Whoa, whoa, whoa, fan boy. If you’re such an Arizona native, why do you care about baseball in Beantown?

An excellent question, and the answer is one that might be common among Arizona natives of a certain vintage (old).

In my childhood, like so many other kids, there was exactly one major professional sports team we could devote our hearts to: the Phoenix Suns. The Suns began as an NBA expansion team in 1968, and until the Arizona Cardinals came here in 1988 (actually, in the beginning, the team was the Phoenix Cardinals) major sports fans had to pick a favorite from somewhere else.

A quick note about the Phoenix Suns: I bleed for that team. If my veins were opened up, purple and orange would run all over the floor. Should those guys ever get it together enough to win the NBA Championship, I would know my life indeed had purpose and meaning.

That’s a little strong, but you get it.

Back to misplaced loyalty. If you were a sports-crazy Arizona kid in the 70s and wanted to love an MLB baseball team, you had to adopt. We didn’t have a team. I adopted the Red Sox.

Why? How should I remember? I was 10.

Probably because they were quite good at the time and I thought Boston was some kind of magical, patriotic place. So why not?

(An interesting aspect of loving the Red Sox from far away, via adoption? I don’t hate the Yankees. No one told me I was supposed to. I don’t wish death upon them, just hope they don’t beat the BoSox.)

In NFL football, I adopted the Pittsburgh Steelers because they were winning Super Bowls at the time, and I thought their black and gold uniforms were sinister looking. Any because they were winning. I’m nothing if not a bandwagon fan.

So like many other Arizonans of a certain age, either because we had no choice or because we came from somewhere else with our favorite teams already burned into our souls, we love the Cardinals, Coyotes and Diamondbacks (especially the DBacks, since they were born here), but those teams share space in our hearts with others who simply came before they arrived.

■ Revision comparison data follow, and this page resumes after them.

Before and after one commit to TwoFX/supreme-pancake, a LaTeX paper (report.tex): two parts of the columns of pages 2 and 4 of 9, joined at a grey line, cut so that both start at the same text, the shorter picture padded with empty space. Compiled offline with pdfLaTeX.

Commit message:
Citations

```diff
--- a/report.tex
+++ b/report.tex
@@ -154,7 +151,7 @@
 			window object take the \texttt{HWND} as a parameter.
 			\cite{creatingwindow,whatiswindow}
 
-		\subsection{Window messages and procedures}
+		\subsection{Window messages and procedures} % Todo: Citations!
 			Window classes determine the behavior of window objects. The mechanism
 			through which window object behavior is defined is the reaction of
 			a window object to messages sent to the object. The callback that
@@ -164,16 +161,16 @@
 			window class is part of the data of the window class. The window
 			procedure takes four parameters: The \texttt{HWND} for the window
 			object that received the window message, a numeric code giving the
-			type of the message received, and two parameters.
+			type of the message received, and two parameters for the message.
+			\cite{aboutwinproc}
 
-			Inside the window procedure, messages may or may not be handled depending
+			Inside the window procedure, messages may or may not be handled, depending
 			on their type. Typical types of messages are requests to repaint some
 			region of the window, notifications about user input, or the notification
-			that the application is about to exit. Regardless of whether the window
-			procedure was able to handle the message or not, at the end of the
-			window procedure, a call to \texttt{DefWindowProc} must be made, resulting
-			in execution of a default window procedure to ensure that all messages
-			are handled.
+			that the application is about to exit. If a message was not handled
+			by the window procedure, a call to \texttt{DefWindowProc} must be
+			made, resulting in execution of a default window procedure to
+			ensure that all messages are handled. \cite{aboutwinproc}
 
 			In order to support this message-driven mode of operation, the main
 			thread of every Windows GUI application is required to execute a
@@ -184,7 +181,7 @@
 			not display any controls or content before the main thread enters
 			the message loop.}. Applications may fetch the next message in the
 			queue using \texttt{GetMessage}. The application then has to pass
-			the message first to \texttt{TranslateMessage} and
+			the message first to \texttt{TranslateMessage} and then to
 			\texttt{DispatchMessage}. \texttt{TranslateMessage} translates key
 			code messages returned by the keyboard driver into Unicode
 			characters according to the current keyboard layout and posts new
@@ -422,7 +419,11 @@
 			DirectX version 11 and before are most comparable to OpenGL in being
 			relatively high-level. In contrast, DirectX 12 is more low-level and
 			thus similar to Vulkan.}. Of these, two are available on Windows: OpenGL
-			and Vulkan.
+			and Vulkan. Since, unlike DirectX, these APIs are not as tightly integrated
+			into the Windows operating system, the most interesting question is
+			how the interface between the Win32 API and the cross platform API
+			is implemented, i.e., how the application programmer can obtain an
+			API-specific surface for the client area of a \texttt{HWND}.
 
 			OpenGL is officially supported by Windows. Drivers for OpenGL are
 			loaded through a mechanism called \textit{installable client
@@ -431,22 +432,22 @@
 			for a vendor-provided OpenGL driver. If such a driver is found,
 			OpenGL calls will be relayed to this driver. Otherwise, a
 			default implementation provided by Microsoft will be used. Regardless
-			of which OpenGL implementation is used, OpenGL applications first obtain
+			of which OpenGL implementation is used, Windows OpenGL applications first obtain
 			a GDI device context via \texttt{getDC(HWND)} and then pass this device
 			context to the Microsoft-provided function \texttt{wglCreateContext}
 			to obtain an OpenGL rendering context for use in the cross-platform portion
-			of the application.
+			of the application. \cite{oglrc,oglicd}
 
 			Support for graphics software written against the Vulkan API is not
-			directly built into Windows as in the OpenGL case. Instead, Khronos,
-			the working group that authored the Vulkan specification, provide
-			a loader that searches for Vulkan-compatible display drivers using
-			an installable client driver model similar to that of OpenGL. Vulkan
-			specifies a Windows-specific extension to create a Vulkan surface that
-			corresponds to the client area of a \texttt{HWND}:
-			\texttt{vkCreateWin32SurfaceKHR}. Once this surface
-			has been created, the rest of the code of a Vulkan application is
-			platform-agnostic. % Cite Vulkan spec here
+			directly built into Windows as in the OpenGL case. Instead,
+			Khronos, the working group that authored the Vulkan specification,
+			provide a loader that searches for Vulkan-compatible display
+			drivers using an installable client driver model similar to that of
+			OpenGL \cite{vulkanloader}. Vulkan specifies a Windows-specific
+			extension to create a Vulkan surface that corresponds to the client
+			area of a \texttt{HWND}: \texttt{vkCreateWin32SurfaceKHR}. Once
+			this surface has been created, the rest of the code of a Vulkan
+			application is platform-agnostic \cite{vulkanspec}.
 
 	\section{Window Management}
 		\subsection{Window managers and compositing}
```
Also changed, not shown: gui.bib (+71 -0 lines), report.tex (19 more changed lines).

There’s little we can do. It’s the nature of things. Just like the Red Sox, and that sure losing streak that’s coming any day now. I know it. I can feel it.